In 1998, Sarah and Harry retired and moved to Chapel Hill. Sarah immersed herself in the arts and cultural offerings of UNC and the Triangle, and they joined the newly formed Kehillah Synagogue. They were instrumental in the establishment of Chapel Emanu-El, an intimate and treasured worship space within the synagogue dedicated to the memory and spirit of their former congregation in Weldon, which had closed during this period.
Harry and Sarah were also among the first residents of The Cedars of Chapel Hill retirement community, where they moved in 2004. They embraced new neighbors, many of whom became cherished friends. Sarah, a skillful Mah Jongg player, organized a weekly game and introduced many Cedars’ residents, as well as her grandchildren, to the joy of declaring “Mah Jongg” at the end of a winning round.
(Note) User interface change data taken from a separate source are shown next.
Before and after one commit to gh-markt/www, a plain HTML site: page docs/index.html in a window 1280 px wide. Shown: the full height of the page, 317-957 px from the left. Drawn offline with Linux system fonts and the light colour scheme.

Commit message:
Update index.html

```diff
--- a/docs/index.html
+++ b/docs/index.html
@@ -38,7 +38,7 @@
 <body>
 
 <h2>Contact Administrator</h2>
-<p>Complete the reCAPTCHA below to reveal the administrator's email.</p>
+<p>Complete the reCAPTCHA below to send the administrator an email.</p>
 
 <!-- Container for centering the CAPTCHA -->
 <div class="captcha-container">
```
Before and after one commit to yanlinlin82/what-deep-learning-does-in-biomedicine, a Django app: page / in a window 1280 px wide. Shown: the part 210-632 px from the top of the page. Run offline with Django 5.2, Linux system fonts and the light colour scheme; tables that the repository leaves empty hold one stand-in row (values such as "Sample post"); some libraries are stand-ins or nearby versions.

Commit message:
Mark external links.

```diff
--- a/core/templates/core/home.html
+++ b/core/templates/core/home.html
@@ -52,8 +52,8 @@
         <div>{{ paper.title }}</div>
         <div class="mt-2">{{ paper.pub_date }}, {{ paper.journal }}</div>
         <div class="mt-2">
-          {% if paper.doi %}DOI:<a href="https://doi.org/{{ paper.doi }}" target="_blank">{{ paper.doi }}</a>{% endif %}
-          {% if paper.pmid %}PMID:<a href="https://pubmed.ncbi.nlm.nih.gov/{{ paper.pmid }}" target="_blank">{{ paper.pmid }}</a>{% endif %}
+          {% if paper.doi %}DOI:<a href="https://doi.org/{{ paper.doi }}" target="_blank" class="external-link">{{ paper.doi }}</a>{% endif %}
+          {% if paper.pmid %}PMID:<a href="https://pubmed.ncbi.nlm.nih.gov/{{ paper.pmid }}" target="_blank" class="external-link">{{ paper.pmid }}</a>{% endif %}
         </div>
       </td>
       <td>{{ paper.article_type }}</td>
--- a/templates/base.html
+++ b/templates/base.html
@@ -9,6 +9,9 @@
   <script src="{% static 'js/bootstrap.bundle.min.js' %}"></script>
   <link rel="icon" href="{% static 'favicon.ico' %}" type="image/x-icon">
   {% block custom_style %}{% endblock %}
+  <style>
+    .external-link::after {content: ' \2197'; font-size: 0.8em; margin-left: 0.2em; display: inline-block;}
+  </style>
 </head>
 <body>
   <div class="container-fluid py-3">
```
Family was at the center of Sarah’s life through each stage and place. She was a dedicated daughter, and loving sister, cousin and aunt. She was the love of her husband’s life and adored by her children and grandchildren, who were her pride and joy. In her, they had more than a mother and a Bubby, they each had a cheerleader, confidante, promoter, teacher, companion and best friend.
Sarah is survived by her children, Ben Kittner of Raleigh; Betty Kittner and Kent Dewey of Greensboro; Berta Kittner and Robert Levin of Chapel Hill; Sam and Bobbi Kittner of Takoma Park, Md.; grandchildren, Noah Kittner and Pat Hemjan, Kaylie Kittner, Louis Levin, Sally Levin, Max Kittner and Joe Kittner.
Also surviving are sisters-in-law, Lucille Kittner Frank of Portsmouth, Va., Ida Kittner of Norfolk, Va., and Constance Kittner of Philadelphia, Pa.; and Sarah’s 13 nieces and nephews and their families. In addition to her parents, Louis and Berta Kornblau, and her husband of 60 years, Harry Kittner, she was preceded in death by her brother, Sam Kornblau and his wife, Helen, and her daughter-in-law, Kim Kittner.
The family wishes to express our deep appreciation to Dr. Whitman Reardon and her associates at Chapel Hill Internal Medicine and UNC Healthcare for their excellent care over many years. And, for their compassionate care in recent months, we wish to thank Dr. Lindsay Wilson, Tracy Ragan, Delia Holman and Maria Ivy; the staff of the Cedars and the Dubose Health Center and Cedars Home Health; and the staff of AuthoraCare Hospice. Together, she and we have been on a journey, and they have provided skill, strength and comfort for which we will be forever grateful.
A graveside service will be held at the Kehillah Section of Markham Memorial Gardens on Friday, December 16 at 10:30 a.m.
In lieu of flowers, contributions can be made to Halifax Community College, Kittner Family Scholarship Fund; Kehillah Synagogue; UNC Kittner Eye Center; or the charity of one's choice.